**What you will do:** Where does the word "columns" appear in the data? Copy every line that holds it.

**Records for processing:**
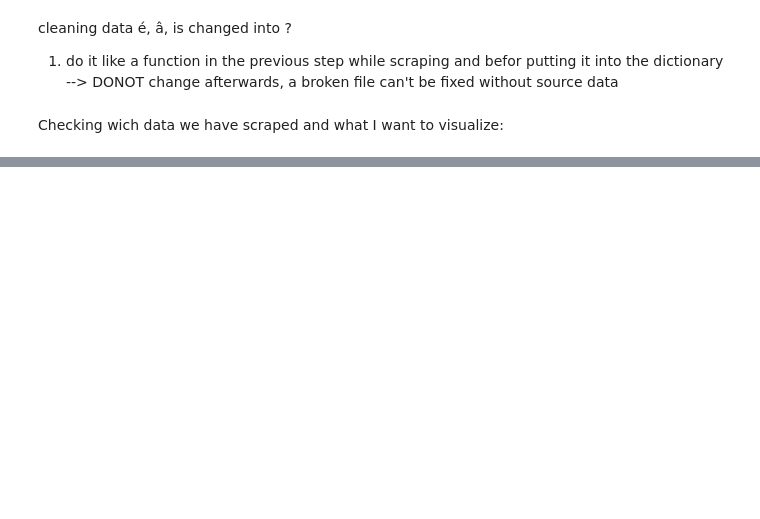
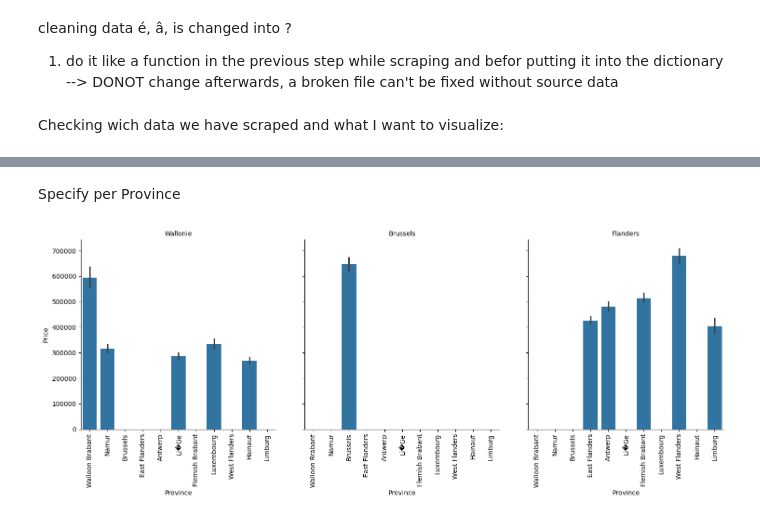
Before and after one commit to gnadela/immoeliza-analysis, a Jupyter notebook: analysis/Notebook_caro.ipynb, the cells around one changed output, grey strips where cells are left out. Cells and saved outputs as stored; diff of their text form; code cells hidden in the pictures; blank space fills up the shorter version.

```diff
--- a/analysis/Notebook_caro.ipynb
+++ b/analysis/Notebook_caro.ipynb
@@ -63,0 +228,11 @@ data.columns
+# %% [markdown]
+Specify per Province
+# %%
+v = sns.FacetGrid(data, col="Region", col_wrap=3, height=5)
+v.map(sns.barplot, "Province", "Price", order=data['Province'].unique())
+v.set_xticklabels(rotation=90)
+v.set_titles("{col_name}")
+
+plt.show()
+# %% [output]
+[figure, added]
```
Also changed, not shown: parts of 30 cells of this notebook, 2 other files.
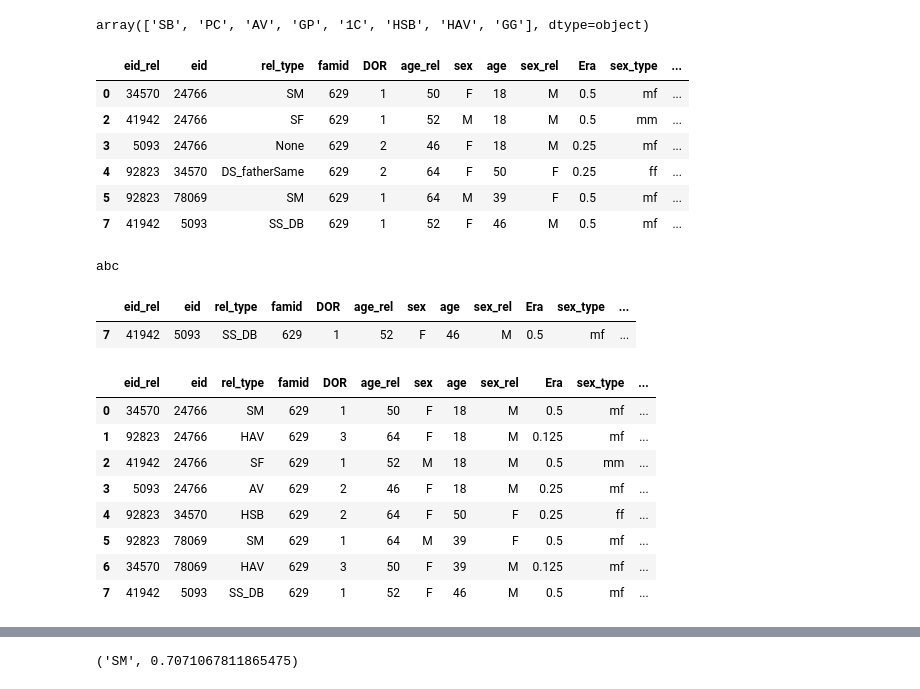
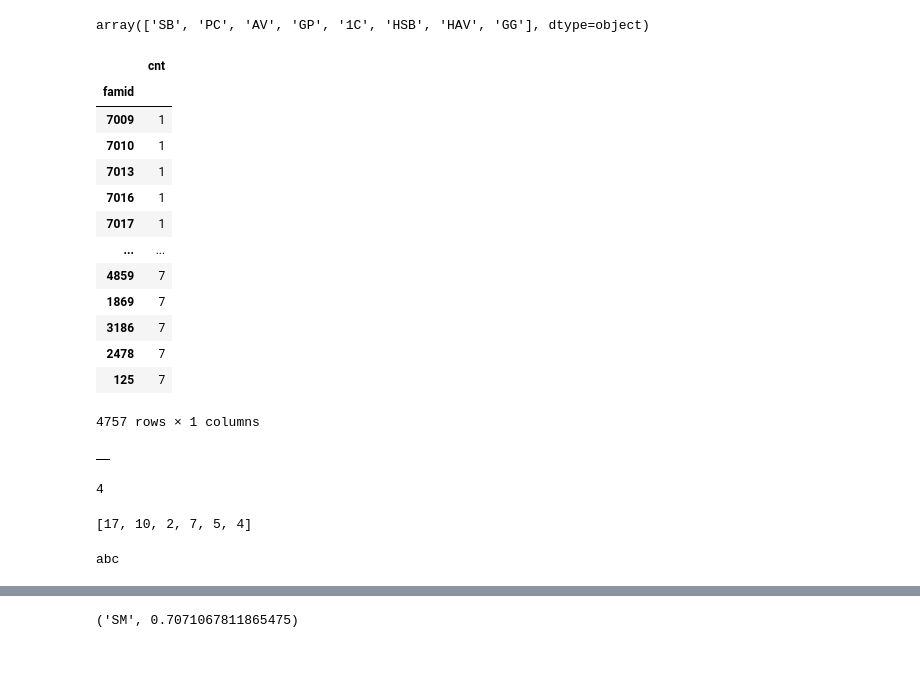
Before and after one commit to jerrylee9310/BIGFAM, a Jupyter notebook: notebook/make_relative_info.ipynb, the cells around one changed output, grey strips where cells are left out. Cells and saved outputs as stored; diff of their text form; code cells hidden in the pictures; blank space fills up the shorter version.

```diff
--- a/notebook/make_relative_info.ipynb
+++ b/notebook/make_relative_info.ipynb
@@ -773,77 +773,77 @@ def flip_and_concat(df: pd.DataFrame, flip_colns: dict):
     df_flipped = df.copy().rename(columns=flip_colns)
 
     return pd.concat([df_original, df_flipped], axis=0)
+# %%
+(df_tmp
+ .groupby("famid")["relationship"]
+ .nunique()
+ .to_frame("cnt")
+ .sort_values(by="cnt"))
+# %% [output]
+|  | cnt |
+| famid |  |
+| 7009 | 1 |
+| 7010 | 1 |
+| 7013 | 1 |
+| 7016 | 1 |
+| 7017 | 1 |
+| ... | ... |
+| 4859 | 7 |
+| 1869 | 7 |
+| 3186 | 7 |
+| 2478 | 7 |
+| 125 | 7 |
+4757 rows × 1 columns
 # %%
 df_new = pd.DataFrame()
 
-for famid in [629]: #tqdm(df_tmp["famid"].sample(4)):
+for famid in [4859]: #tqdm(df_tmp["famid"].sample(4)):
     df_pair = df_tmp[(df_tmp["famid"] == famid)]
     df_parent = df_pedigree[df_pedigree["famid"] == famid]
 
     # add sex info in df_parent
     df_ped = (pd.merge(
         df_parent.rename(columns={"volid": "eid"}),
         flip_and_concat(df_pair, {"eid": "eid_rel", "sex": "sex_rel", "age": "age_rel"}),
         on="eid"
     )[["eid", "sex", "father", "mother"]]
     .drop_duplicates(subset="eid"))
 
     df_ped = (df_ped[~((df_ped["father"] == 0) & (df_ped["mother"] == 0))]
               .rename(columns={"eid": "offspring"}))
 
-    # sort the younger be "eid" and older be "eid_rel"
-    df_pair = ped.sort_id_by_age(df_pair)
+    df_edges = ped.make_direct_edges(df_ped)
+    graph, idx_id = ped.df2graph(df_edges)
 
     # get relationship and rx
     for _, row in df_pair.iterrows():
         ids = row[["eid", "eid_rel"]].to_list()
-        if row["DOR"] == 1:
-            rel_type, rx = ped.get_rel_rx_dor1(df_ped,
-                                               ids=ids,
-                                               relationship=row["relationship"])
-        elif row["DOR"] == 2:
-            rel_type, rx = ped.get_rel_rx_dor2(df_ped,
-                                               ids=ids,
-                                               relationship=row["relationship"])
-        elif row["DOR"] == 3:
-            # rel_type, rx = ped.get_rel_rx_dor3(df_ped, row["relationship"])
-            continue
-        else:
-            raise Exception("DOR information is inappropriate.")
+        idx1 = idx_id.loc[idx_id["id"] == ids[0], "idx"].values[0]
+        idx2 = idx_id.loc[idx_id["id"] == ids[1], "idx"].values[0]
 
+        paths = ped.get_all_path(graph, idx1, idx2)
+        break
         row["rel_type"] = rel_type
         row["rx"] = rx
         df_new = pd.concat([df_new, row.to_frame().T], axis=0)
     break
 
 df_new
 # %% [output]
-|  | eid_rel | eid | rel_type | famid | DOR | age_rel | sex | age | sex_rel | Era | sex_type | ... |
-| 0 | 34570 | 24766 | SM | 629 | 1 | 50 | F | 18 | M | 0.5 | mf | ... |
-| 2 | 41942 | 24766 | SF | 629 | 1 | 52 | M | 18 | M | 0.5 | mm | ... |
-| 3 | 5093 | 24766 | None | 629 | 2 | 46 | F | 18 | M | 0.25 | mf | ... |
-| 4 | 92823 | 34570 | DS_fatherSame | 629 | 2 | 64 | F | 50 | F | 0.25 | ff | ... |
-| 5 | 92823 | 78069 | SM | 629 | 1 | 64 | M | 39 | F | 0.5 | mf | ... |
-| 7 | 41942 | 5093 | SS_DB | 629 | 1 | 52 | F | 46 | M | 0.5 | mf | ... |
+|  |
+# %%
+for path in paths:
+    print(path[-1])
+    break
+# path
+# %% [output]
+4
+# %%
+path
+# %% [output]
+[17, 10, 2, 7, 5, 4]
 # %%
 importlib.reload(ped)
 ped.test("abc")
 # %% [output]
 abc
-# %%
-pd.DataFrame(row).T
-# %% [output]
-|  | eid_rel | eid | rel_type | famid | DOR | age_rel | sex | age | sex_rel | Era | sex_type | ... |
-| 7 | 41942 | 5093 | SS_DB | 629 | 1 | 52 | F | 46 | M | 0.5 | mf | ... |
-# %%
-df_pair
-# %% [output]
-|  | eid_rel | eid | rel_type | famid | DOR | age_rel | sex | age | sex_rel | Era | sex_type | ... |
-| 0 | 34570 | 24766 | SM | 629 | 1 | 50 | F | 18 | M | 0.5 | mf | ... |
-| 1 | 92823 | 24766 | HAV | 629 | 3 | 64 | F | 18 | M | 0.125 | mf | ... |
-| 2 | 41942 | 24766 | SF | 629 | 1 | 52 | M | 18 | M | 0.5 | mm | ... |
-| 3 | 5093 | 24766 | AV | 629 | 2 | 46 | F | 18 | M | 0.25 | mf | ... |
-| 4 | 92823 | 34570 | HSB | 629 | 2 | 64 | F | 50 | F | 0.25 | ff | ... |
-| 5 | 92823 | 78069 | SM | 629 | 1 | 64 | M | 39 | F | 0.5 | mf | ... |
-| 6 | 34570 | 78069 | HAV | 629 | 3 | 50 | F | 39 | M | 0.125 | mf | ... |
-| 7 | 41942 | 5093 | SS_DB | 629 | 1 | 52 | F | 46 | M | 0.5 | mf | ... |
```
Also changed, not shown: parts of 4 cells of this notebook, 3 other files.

* * *

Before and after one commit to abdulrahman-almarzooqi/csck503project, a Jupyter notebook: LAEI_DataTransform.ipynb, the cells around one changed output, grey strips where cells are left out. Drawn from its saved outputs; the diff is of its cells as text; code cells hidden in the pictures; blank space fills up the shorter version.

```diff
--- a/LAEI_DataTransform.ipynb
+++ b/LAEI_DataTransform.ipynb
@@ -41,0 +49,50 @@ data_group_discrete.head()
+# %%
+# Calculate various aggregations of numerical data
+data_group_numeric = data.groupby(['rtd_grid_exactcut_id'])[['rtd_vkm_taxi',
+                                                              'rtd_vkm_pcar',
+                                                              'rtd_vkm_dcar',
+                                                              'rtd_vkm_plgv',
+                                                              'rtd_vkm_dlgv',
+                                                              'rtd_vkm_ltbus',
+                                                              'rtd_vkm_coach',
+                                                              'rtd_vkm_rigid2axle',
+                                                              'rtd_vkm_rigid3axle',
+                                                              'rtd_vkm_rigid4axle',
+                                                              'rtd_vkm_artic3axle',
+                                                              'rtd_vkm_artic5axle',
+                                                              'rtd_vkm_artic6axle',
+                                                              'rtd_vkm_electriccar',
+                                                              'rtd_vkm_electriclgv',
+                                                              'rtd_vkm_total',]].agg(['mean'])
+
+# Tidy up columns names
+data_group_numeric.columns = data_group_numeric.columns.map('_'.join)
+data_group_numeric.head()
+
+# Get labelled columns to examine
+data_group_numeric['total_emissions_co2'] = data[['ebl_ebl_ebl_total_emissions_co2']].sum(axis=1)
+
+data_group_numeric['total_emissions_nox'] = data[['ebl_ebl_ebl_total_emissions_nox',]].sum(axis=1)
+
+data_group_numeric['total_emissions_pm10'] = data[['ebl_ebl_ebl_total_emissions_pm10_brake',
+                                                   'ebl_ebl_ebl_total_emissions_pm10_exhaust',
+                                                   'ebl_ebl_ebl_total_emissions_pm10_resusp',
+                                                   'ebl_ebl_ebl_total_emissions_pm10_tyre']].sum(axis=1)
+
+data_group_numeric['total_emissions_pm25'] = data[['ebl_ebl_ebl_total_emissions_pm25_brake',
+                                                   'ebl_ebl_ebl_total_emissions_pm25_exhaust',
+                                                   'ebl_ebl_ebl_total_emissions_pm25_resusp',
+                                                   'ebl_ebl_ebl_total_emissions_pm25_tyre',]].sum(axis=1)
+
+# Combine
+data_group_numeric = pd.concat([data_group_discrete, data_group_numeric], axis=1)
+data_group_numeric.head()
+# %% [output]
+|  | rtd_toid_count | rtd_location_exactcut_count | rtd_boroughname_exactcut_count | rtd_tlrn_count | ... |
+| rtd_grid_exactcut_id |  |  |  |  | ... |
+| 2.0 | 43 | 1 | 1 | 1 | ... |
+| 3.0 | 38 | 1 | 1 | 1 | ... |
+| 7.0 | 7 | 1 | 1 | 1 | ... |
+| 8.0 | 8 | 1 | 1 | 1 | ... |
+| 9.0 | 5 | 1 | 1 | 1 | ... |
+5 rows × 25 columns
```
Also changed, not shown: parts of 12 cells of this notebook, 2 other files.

* * *

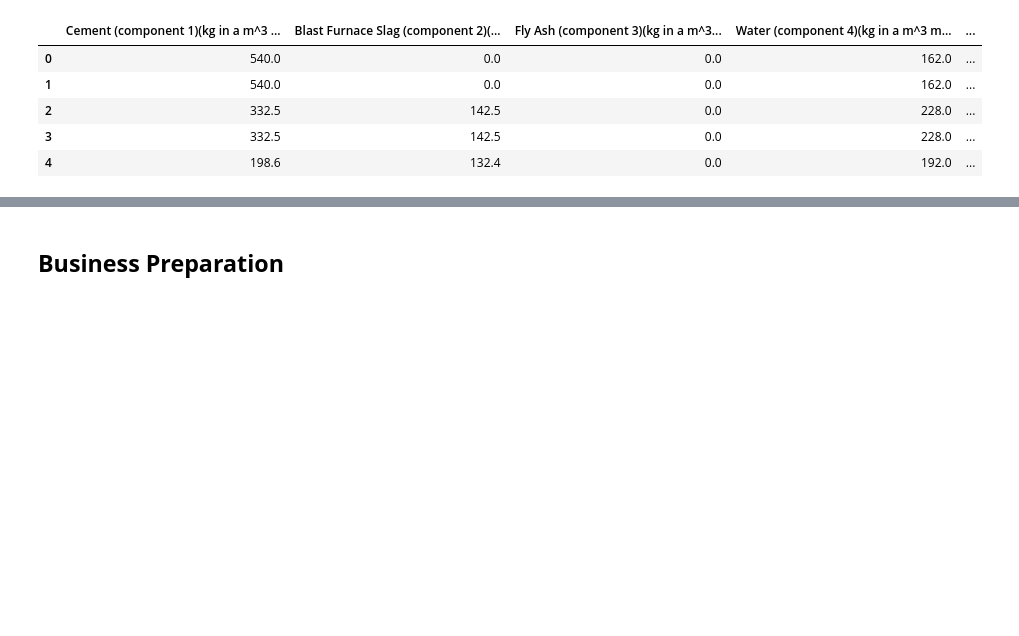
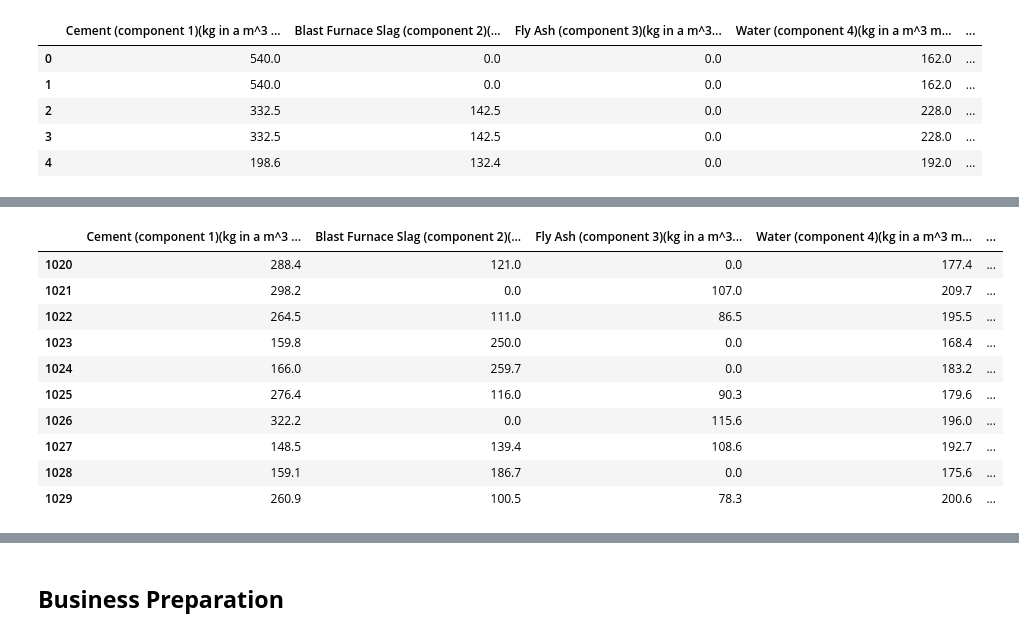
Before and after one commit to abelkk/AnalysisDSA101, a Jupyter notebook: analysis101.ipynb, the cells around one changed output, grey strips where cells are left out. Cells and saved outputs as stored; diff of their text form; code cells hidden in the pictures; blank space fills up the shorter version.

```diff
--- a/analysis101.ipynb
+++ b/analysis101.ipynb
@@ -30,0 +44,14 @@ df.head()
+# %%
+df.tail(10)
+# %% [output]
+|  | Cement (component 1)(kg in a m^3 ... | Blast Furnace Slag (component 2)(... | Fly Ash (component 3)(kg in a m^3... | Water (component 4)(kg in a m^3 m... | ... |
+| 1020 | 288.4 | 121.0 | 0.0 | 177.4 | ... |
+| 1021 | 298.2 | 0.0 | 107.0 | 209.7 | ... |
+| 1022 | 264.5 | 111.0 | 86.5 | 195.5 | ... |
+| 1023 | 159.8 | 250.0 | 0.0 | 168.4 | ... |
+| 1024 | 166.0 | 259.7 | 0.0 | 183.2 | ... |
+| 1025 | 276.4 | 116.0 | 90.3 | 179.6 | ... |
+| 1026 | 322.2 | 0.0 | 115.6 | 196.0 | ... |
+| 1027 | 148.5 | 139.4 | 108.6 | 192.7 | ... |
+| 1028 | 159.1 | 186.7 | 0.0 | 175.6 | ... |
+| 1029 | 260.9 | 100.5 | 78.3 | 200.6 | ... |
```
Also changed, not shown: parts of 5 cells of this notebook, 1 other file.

**Solution to this exercise:**
@@ -63,0 +228,11 @@ data.columns
     df_flipped = df.copy().rename(columns=flip_colns)
+4757 rows × 1 columns
         df_parent.rename(columns={"volid": "eid"}),
               .rename(columns={"eid": "offspring"}))
+# Tidy up columns names
+data_group_numeric.columns = data_group_numeric.columns.map('_'.join)
+# Get labelled columns to examine
+5 rows × 25 columns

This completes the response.